Search the listing below for the word "https" and copy each line that holds it.

+++++

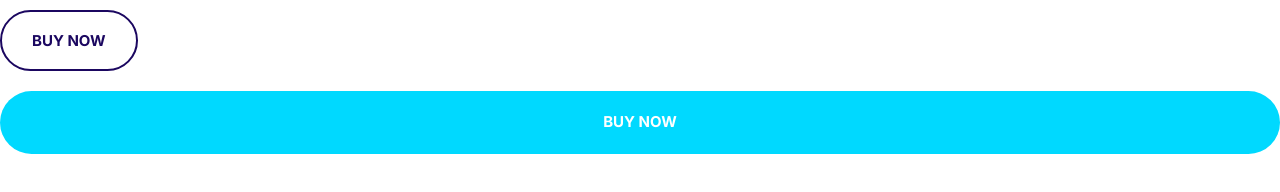
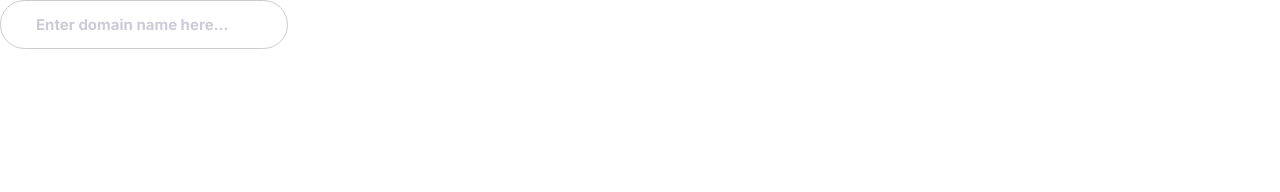
Before and after one commit to khainguyen21/UltimateHTML-CSSPart3, a plain HTML site: page index.html in a window 1280 px wide. Drawn offline with Linux system fonts and the light colour scheme.

Commit message:
Build the input components.

```diff
--- a/css/style.css
+++ b/css/style.css
@@ -243,3 +243,23 @@ a {
         font-size: 1.5rem;
     }
 }
+
+/* Input */
+.input {
+    padding: 1.5rem 3.5rem;
+    border: 1px solid #ccc;
+    border-radius: 30px;
+    outline: 0;
+    color: var(--color-headings);
+    font-size: 2rem;
+}
+
+::placeholder {
+    color: #cdcbd7;
+}
+
+@media screen and (min-width: 1024px) {
+    .input {
+        font-size: 1.5rem;
+    }
+}
--- a/index.html
+++ b/index.html
@@ -1,17 +1,19 @@
 <!DOCTYPE html>
 <html lang="en">
-<head>
-    <meta charset="UTF-8">
-    <meta name="viewport" content="width=device-width, initial-scale=1.0">
+  <head>
+    <meta charset="UTF-8" />
+    <meta name="viewport" content="width=device-width, initial-scale=1.0" />
     <title>Document</title>
-    <link rel="preconnect" href="https://fonts.googleapis.com">
-<link rel="preconnect" href="https://fonts.gstatic.com" crossorigin>
-<link href="https://fonts.googleapis.com/css2?family=Inter:ital,opsz,wght@0,14..32,700;1,14..32,700&family=Open+Sans&display=swap" rel="stylesheet">
-    <link rel="stylesheet" href="css/normalize.css">
-    <link rel="stylesheet" href="css/style.css">
-</head>
-<body>
-    <button class="btn btn--outline">Buy Now</button>
-    <a href="" class="btn btn--secondary btn--block">Buy Now</a>
-</body>
+    <link rel="preconnect" href="https://fonts.googleapis.com" />
+    <link rel="preconnect" href="https://fonts.gstatic.com" crossorigin />
+    <link
+      href="https://fonts.googleapis.com/css2?family=Inter:ital,opsz,wght@0,14..32,700;1,14..32,700&family=Open+Sans&display=swap"
+      rel="stylesheet"
+    />
+    <link rel="stylesheet" href="css/normalize.css" />
+    <link rel="stylesheet" href="css/style.css" />
+  </head>
+  <body>
+    <input type="text" class="input" placeholder="Enter domain name here..."/>
+  </body>
 </html>
```
Also changed, not shown: components/buttons.html (added).
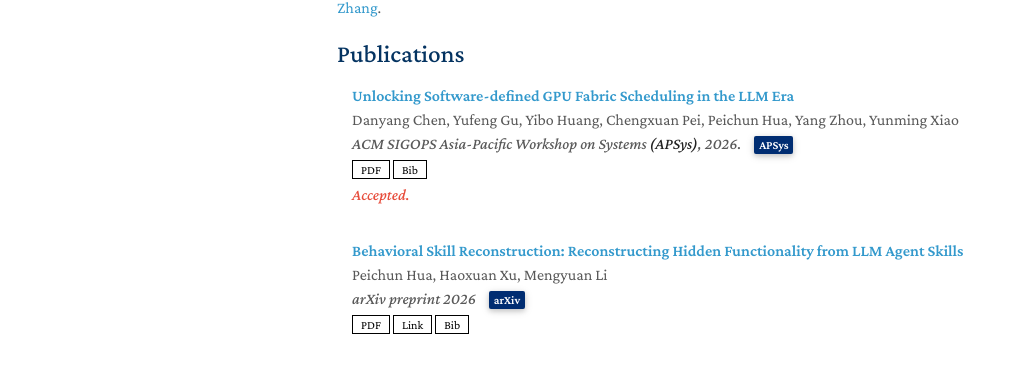
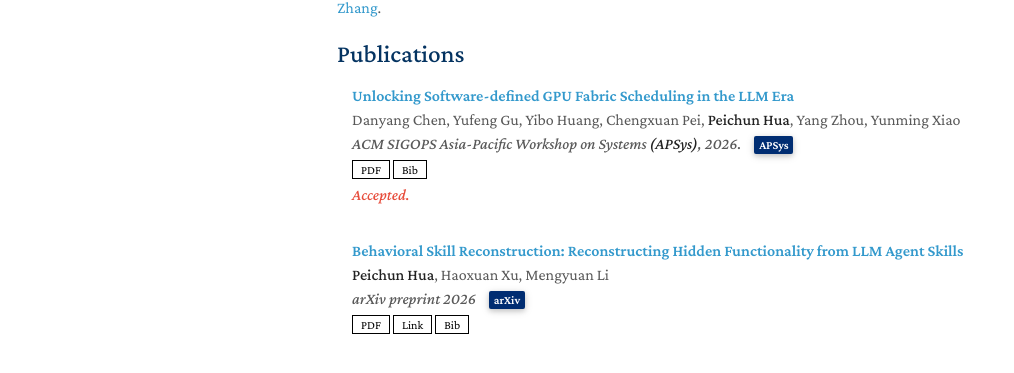
Before and after one commit to sarendis56/sarendis56.github.io, a Jekyll site: the page built from index.md, in a window 1280 px wide and 900 px high. Shown: the part 345-718 px from the top of the window, without its empty margins (133-1147 px from the left). Built offline with Jekyll 4.4.1, drawn with Linux system fonts in a browser that asks for light colours; a style sheet for code colours, icons or effects is not loaded; our own code applies the rules of GitHub Pages for plain Markdown files.

Commit message:
Update 8.13 (3)

```diff
--- a/_data/publications.yml
+++ b/_data/publications.yml
@@ -1,6 +1,6 @@
 main:
   - title: "Unlocking Software-defined GPU Fabric Scheduling in the LLM Era"
-    authors: Danyang Chen, Yufeng Gu, Yibo Huang, Chengxuan Pei, Peichun Hua, Yang Zhou, Yunming Xiao
+    authors: Danyang Chen, Yufeng Gu, Yibo Huang, Chengxuan Pei, <strong>Peichun Hua</strong>, Yang Zhou, Yunming Xiao
     conference_short: APSys
     conference: ACM SIGOPS Asia-Pacific Workshop on Systems <strong>(APSys)</strong>, 2026.
     pdf: assets/docs/APSys26.pdf
@@ -16,7 +16,7 @@
       Accepted.
 
   - title: "Behavioral Skill Reconstruction: Reconstructing Hidden Functionality from LLM Agent Skills"
-    authors: Peichun Hua, Haoxuan Xu, Mengyuan Li
+    authors: <strong>Peichun Hua</strong>, Haoxuan Xu, Mengyuan Li
     conference_short: arXiv
     conference: arXiv preprint 2026
     link: https://arxiv.org/abs/2608.04192
```
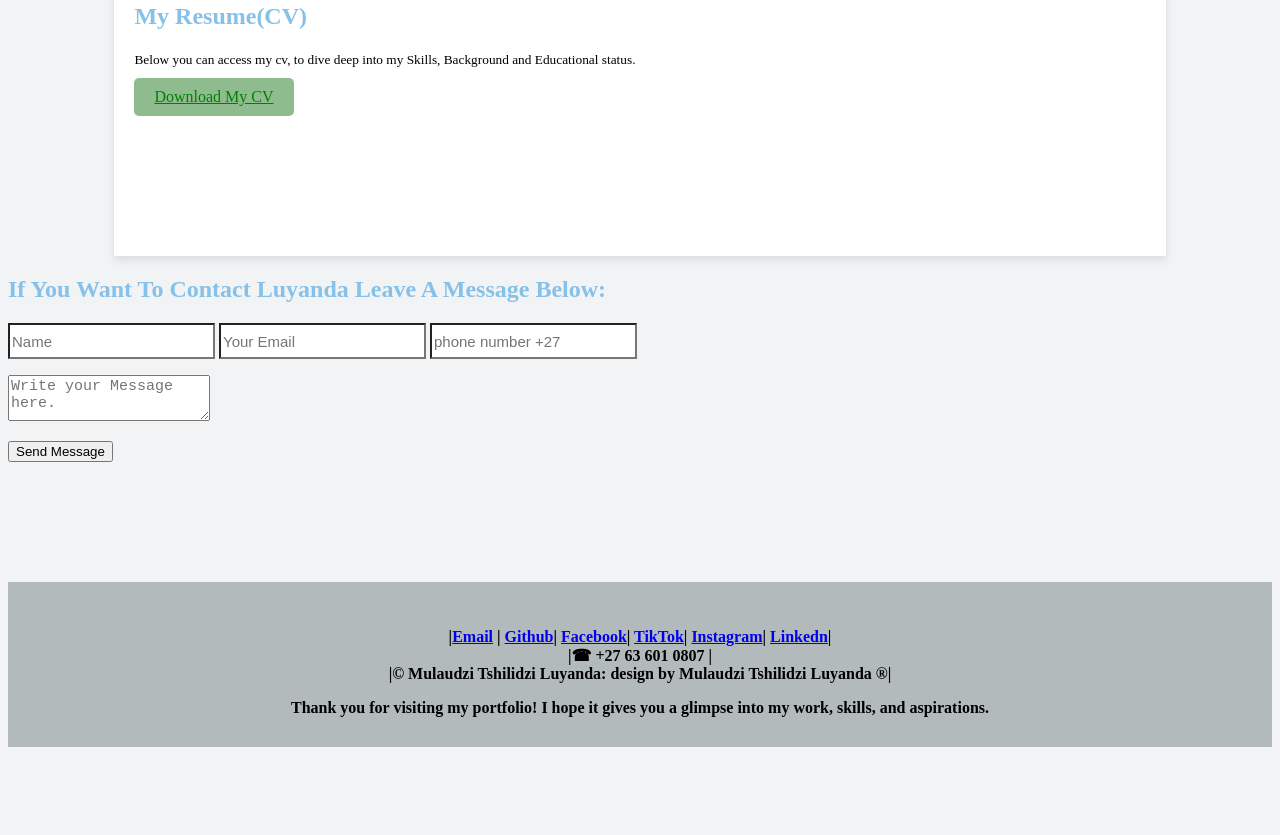
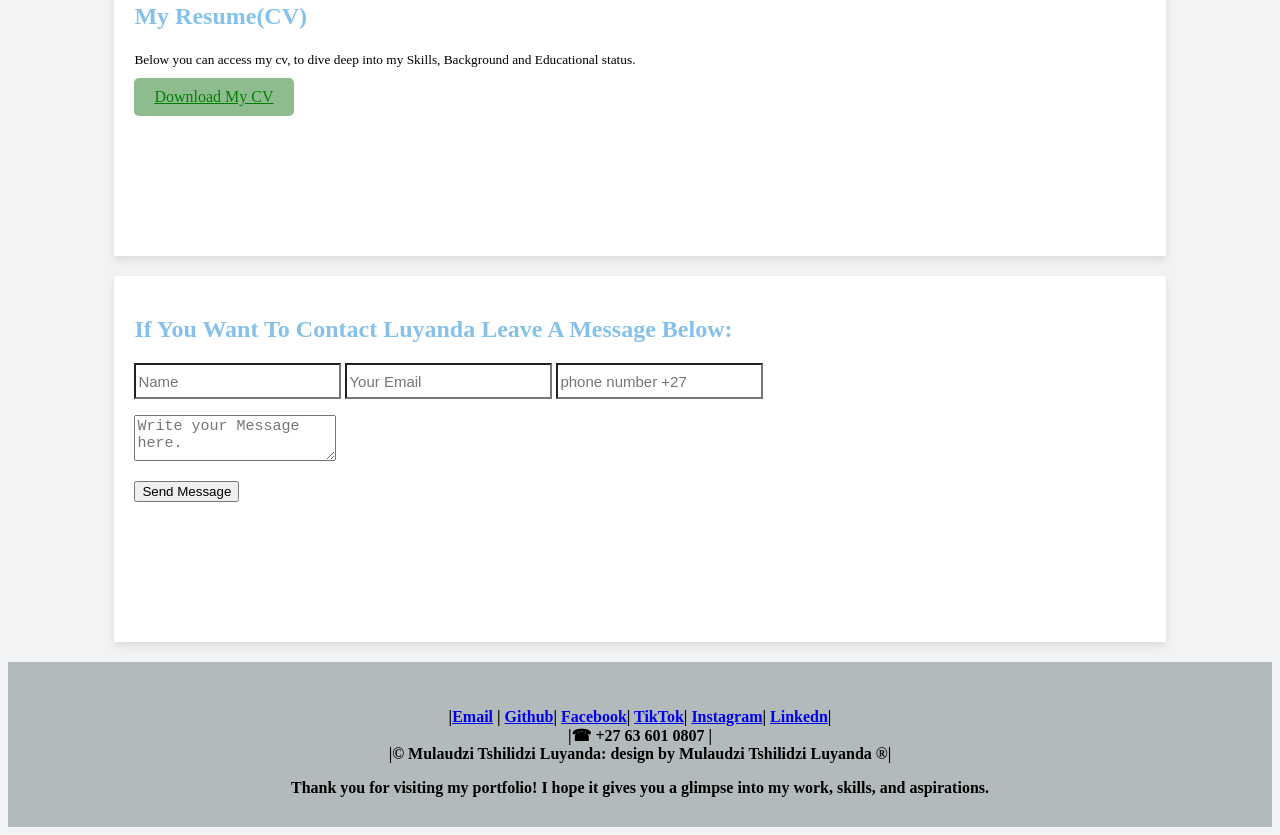
Before and after one commit to Mulaudzi-Luyanda/Portfolio, a plain HTML site: page index.html in a window 1280 px wide. Shown: the part 1575-2410 px from the top of the page. Before the commit the page ends 2330 px from the top, so only its background shows below. Drawn offline with Linux system fonts and the light colour scheme.

Commit message:
Update index.html

```diff
--- a/index.html
+++ b/index.html
@@ -177,7 +177,7 @@ Beyond my academic pursuits, I enjoy staying updated on the latest tech trends a
 </div>
 
 
-<div class="container">
+<div class="luyanda">
 	<h2>If You Want To Contact Luyanda Leave A Message Below:</h2>
 <section>
 		<p><input type="text" name="Name" placeholder="Name">
```
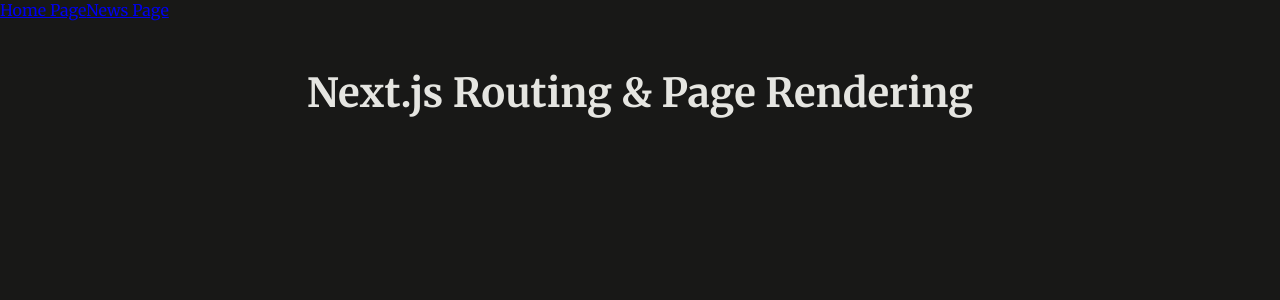
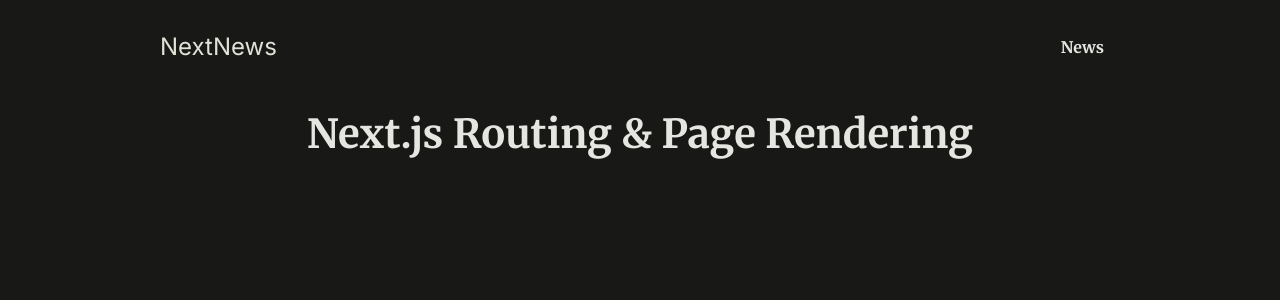
Before and after one commit to mojeeto/routing-in-nextjs, a Next.js app: page / in a window 1280 px wide. Shown: the top 300 px of the page. Built offline with nearby package versions, Linux system fonts and the light colour scheme.

Commit message:
[feat] improve content of news path
Also change the exstenstion of js files to tsx

```diff
--- a/src/app/layout.js
+++ b/src/app/layout.tsx
@@ -6,12 +6,18 @@
   description: "Learn how to route to different pages.",
 };
 
-export default function RootLayout({ children }) {
+export default function RootLayout({
+  children,
+}: {
+  children: React.ReactNode;
+}) {
   return (
     <html lang="en">
       <body>
-        <MainHeader />
-        {children}
+        <div id="page">
+          <MainHeader />
+          {children}
+        </div>
       </body>
     </html>
   );
--- a/src/components/main-header.tsx
+++ b/src/components/main-header.tsx
@@ -2,9 +2,17 @@
 
 export default function MainHeader() {
   return (
-    <header>
-      <Link href="/">Home Page</Link>
-      <Link href="/news">News Page</Link>
+    <header id="main-header">
+      <div id="logo">
+        <Link href="/">NextNews</Link>
+      </div>
+      <nav>
+        <ul>
+          <li>
+            <Link href="/news">News</Link>
+          </li>
+        </ul>
+      </nav>
     </header>
   );
 }
```
Also changed, not shown: src/app/news/[id]/page.tsx (+14 -3 lines), src/app/news/page.tsx (+16 -12 lines), src/app/page.tsx (renamed from src/app/page.js), 1 other file (tests, documents, lock files or other folders).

+++++

ANSWER FOR THE TASK ::
-    <link rel="preconnect" href="https://fonts.googleapis.com">
-<link rel="preconnect" href="https://fonts.gstatic.com" crossorigin>
-<link href="https://fonts.googleapis.com/css2?family=Inter:ital,opsz,wght@0,14..32,700;1,14..32,700&family=Open+Sans&display=swap" rel="stylesheet">
+    <link rel="preconnect" href="https://fonts.googleapis.com" />
+    <link rel="preconnect" href="https://fonts.gstatic.com" crossorigin />
+      href="https://fonts.googleapis.com/css2?family=Inter:ital,opsz,wght@0,14..32,700;1,14..32,700&family=Open+Sans&display=swap"
     link: https://arxiv.org/abs/2608.04192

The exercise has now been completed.